His words brought the chaos in her mind to a halt. An icy calm washed over her. “Prude. I see. So, who is she?”
His face flamed red, then faded to a dirty white. “Who?”
She rose quickly, her chair sliding into the waiter who was walking behind her. Pride stiffened her spine and held her head high. “I nailed that one. Never mind. I’m sure you’ll be very happy together, and my prudish life will be better off without you.”
She slipped around the table and started to walk past him, but he reached out and grasped her wrist. “Jeena. Don’t be that way. I’ll drive you home. I’m sorry.”

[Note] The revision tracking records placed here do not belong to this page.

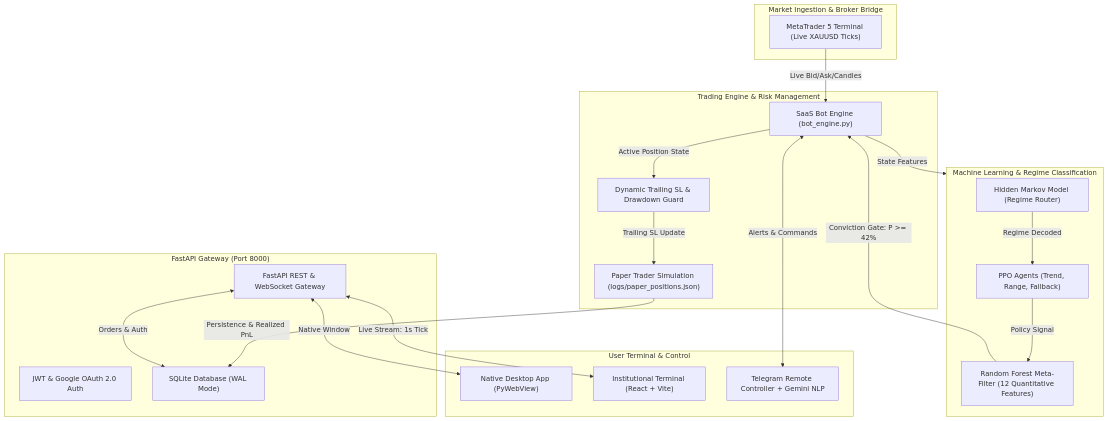
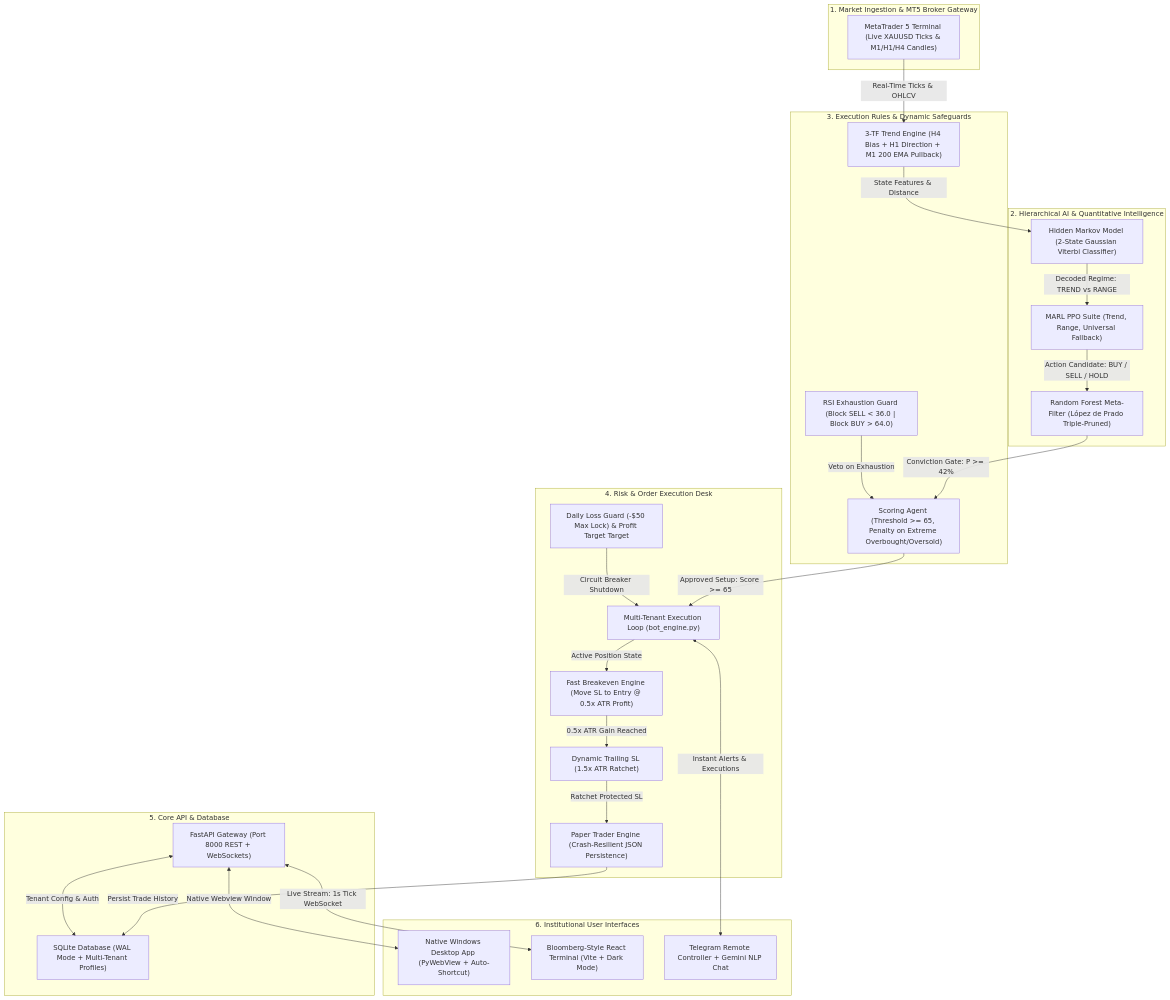
One commit to sahil5812/Nur changed the diagram in README.md. Above: the diagram before and after it, drawn with Mermaid. The commit also changed other lines of this file, not shown here.

Commit message:
docs: overhaul README with institutional architecture, triple-pruning VIF, and live telemetry

````diff
--- a/README.md
+++ b/README.md
@@ -19,45 +39,56 @@
 ```mermaid
 graph TD
-    subgraph MarketFeeds ["Market Ingestion & Broker Bridge"]
-        MT5["MetaTrader 5 Terminal (Live XAUUSD Ticks)"]
+    subgraph MarketFeeds ["1. Market Ingestion & MT5 Broker Gateway"]
+        MT5["MetaTrader 5 Terminal (Live XAUUSD Ticks & M1/H1/H4 Candles)"]
     end
 
-    subgraph IntelligenceLayer ["Machine Learning & Regime Classification"]
-        HMM["Hidden Markov Model (Regime Router)"]
-        MARL["PPO Agents (Trend, Range, Fallback)"]
-        RF["Random Forest Meta-Filter (12 Quantitative Features)"]
+    subgraph IntelligenceLayer ["2. Hierarchical AI & Quantitative Intelligence"]
+        HMM["Hidden Markov Model (2-State Gaussian Viterbi Classifier)"]
+        MARL["MARL PPO Suite (Trend, Range, Universal Fallback)"]
+        RF["Random Forest Meta-Filter (López de Prado Triple-Pruned)"]
     end
 
-    subgraph CoreEngine ["Trading Engine & Risk Management"]
-        BotEngine["SaaS Bot Engine (bot_engine.py)"]
-        RiskGuard["Dynamic Trailing SL & Drawdown Guard"]
-        PaperTrader["Paper Trader Simulation (logs/paper_positions.json)"]
+    subgraph TechnicalGuards ["3. Execution Rules & Dynamic Safeguards"]
+        MTF["3-TF Trend Engine (H4 Bias + H1 Direction + M1 200 EMA Pullback)"]
+        RSIGuard["RSI Exhaustion Guard (Block SELL < 36.0 | Block BUY > 64.0)"]
+        Scoring["Scoring Agent (Threshold >= 65, Penalty on Extreme Overbought/Oversold)"]
     end
 
-    subgraph Backend ["FastAPI Gateway (Port 8000)"]
-        FastAPI["FastAPI REST & WebSocket Gateway"]
-        AuthJWT["JWT & Google OAuth 2.0 Auth"]
-        DB["SQLite Database (WAL Mode)"]
+    subgraph RiskEngine ["4. Risk & Order Execution Desk"]
+        BotEngine["Multi-Tenant Execution Loop (bot_engine.py)"]
+        FastBE["Fast Breakeven Engine (Move SL to Entry @ 0.5x ATR Profit)"]
+        TrailSL["Dynamic Trailing SL (1.5x ATR Ratchet)"]
+        DailyLock["Daily Loss Guard (-$50 Max Lock) & Profit Target Target"]
+        PaperTrader["Paper Trader Engine (Crash-Resilient JSON Persistence)"]
     end
 
-    subgraph ClientInterfaces ["User Terminal & Control"]
-        DesktopApp["Native Desktop App (PyWebView)"]
-        ReactUI["Institutional Terminal (React + Vite)"]
-        TelegramBot["Telegram Remote Controller + Gemini NLP"]
+    subgraph Backend ["5. Core API & Database"]
+        FastAPI["FastAPI Gateway (Port 8000 REST + WebSockets)"]
+        DB["SQLite Database (WAL Mode + Multi-Tenant Profiles)"]
     end
 
-    MT5 -->|Live Bid/Ask/Candles| BotEngine
-    BotEngine -->|State Features| IntelligenceLayer
-    HMM -->|Regime Decoded| MARL
-    MARL -->|Policy Signal| RF
-    RF -->|Conviction Gate: P >= 42%| BotEngine
+    subgraph ClientInterfaces ["6. Institutional User Interfaces"]
+        DesktopApp["Native Windows Desktop App (PyWebView + Auto-Shortcut)"]
+        ReactUI["Bloomberg-Style React Terminal (Vite + Dark Mode)"]
+        TelegramBot["Telegram Remote Controller + Gemini NLP Chat"]
+    end
 
-    BotEngine -->|Active Position State| RiskGuard
-    RiskGuard -->|Trailing SL Update| PaperTrader
-    PaperTrader -->|Persistence & Realized PnL| DB
+    MT5 -->|Real-Time Ticks & OHLCV| MTF
+    MTF -->|State Features & Distance| HMM
+    HMM -->|Decoded Regime: TREND vs RANGE| MARL
+    MARL -->|Action Candidate: BUY / SELL / HOLD| RF
+    RF -->|Conviction Gate: P >= 42%| Scoring
+    RSIGuard -->|Veto on Exhaustion| Scoring
+    Scoring -->|Approved Setup: Score >= 65| BotEngine
 
-    FastAPI <-->|Live Stream: 1s Tick| ReactUI
-    FastAPI <-->|Native Window| DesktopApp
-    BotEngine <-->|Alerts & Commands| TelegramBot
-    FastAPI <-->|Orders & Auth| DB
+    BotEngine -->|Active Position State| FastBE
+    FastBE -->|0.5x ATR Gain Reached| TrailSL
+    TrailSL -->|Ratchet Protected SL| PaperTrader
+    PaperTrader -->|Persist Trade History| DB
+    DailyLock -->|Circuit Breaker Shutdown| BotEngine
+
+    FastAPI <-->|Live Stream: 1s Tick WebSocket| ReactUI
+    FastAPI <-->|Native Webview Window| DesktopApp
+    BotEngine <-->|Instant Alerts & Executions| TelegramBot
+    FastAPI <-->|Tenant Config & Auth| DB
 ```
````
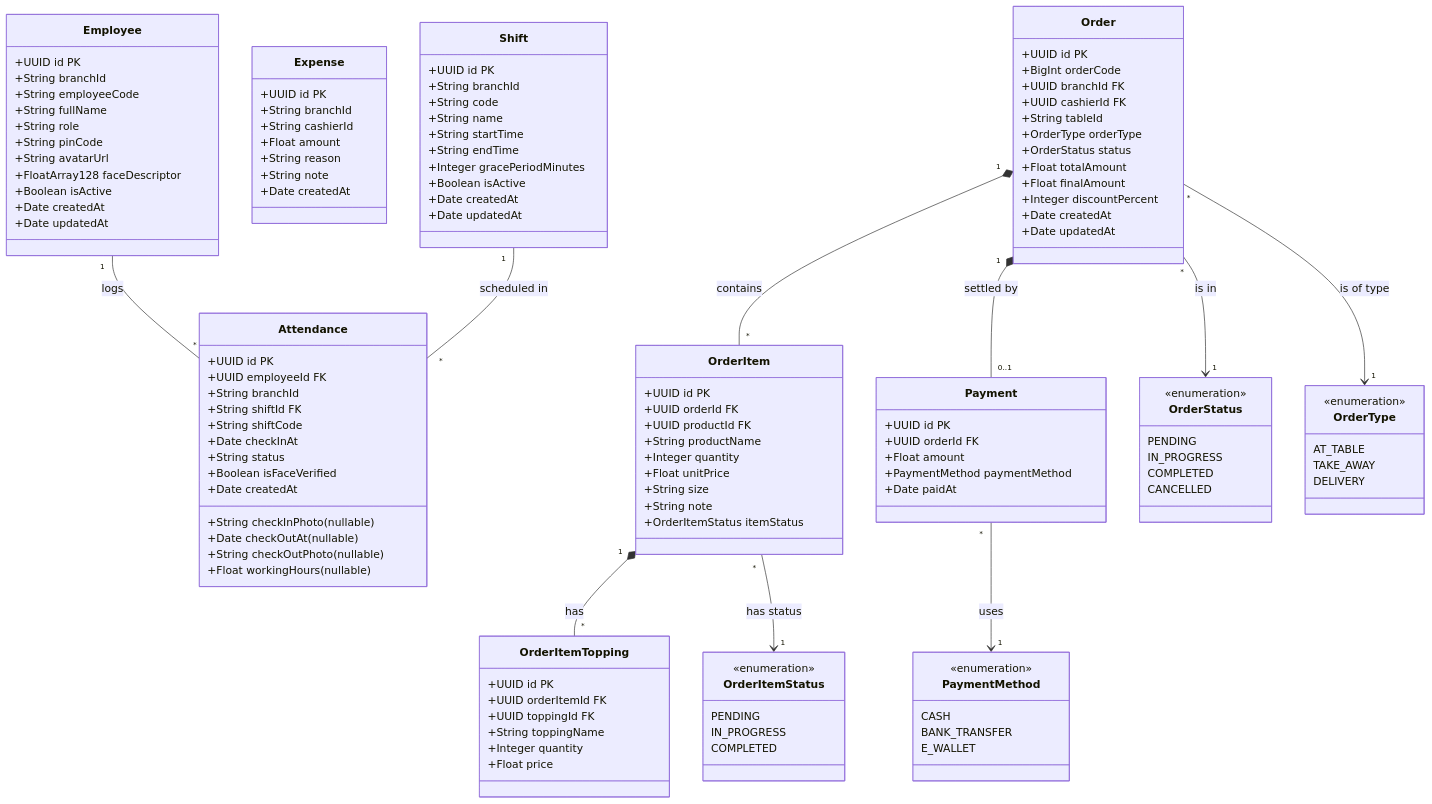
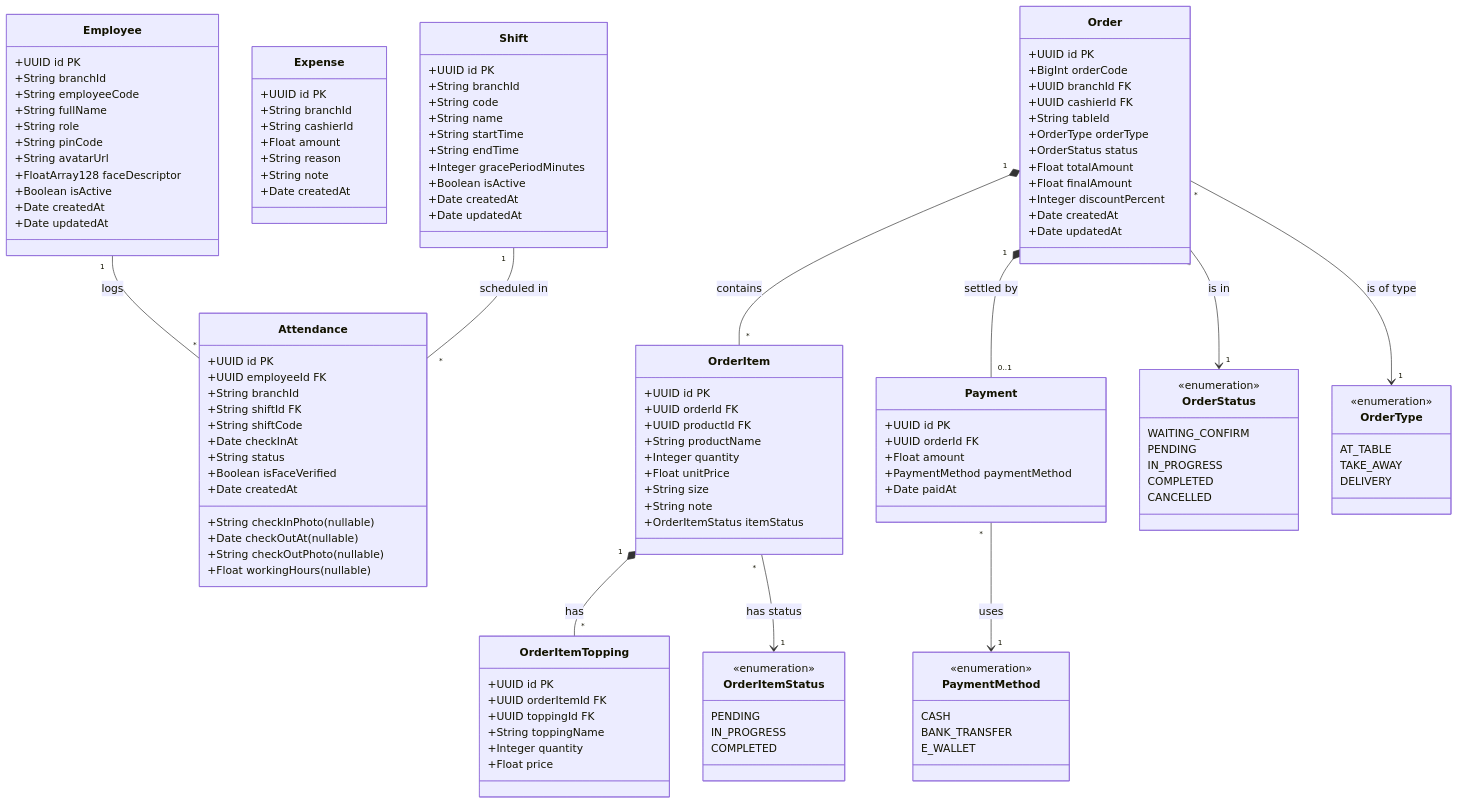
One commit to pnwang1704/KLTN_N70 changed the third of 6 diagrams in docs/CLASS_DIAGRAMS.md. Above: the diagram before and after it, drawn with Mermaid. The commit also changed other lines of this file and 6 other files, not shown here.

Commit message:
docs: update README and technical docs for QR ordering, anti-fake approval flow and Neon Cloud DB

```diff
--- a/docs/CLASS_DIAGRAMS.md
+++ b/docs/CLASS_DIAGRAMS.md
@@ -182,6 +182,7 @@
 
     class OrderStatus {
         <<enumeration>>
+        WAITING_CONFIRM
         PENDING
         IN_PROGRESS
         COMPLETED
```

Shaking off his hand, she stepped out of his reach and lowered her voice, conscious of the curious looks from the tables nearby. “I’ll get a taxi. Have a great life, Sean.”
Somehow she managed to exit the restaurant without calling more attention to herself. Humiliation at making a scene while leaving the table forced her to increase her pace and not look back. The poor waiter—she’d nearly bowled him over while rushing from the table. But no way could she allow Sean to see her cry. She needed to get home and face this. The tears would come later, and no telling when they’d stop.
Men. Anger bubbled inside, momentarily pushing aside the sting of tears. Her father had proven men couldn’t be trusted—he hadn’t loved her, either. Why had she forgotten? Never again would a man suck her in with promises and lies. From now on, her career would come first. She’d show them all. The only person in the world who mattered was her grandmother. She’d neglected her recently, but tomorrow was a new day. Grammie would be happy to see her, and Sean was no longer important.
Whew! This novel packs a whole lot of emotional baggage and upheaval. I kept having to put it down to sort out the emotional impact — but for the very same reason I kept picking it back up. Jeena goes from rags to riches in very short time, but in the process she learns what its like to have real friends and that there are things much more precious than anything money can buy. And through it all Jeena tries to decide who she should believe in, the God her Grammie taught her about, the God her father taught her about, or no God at all.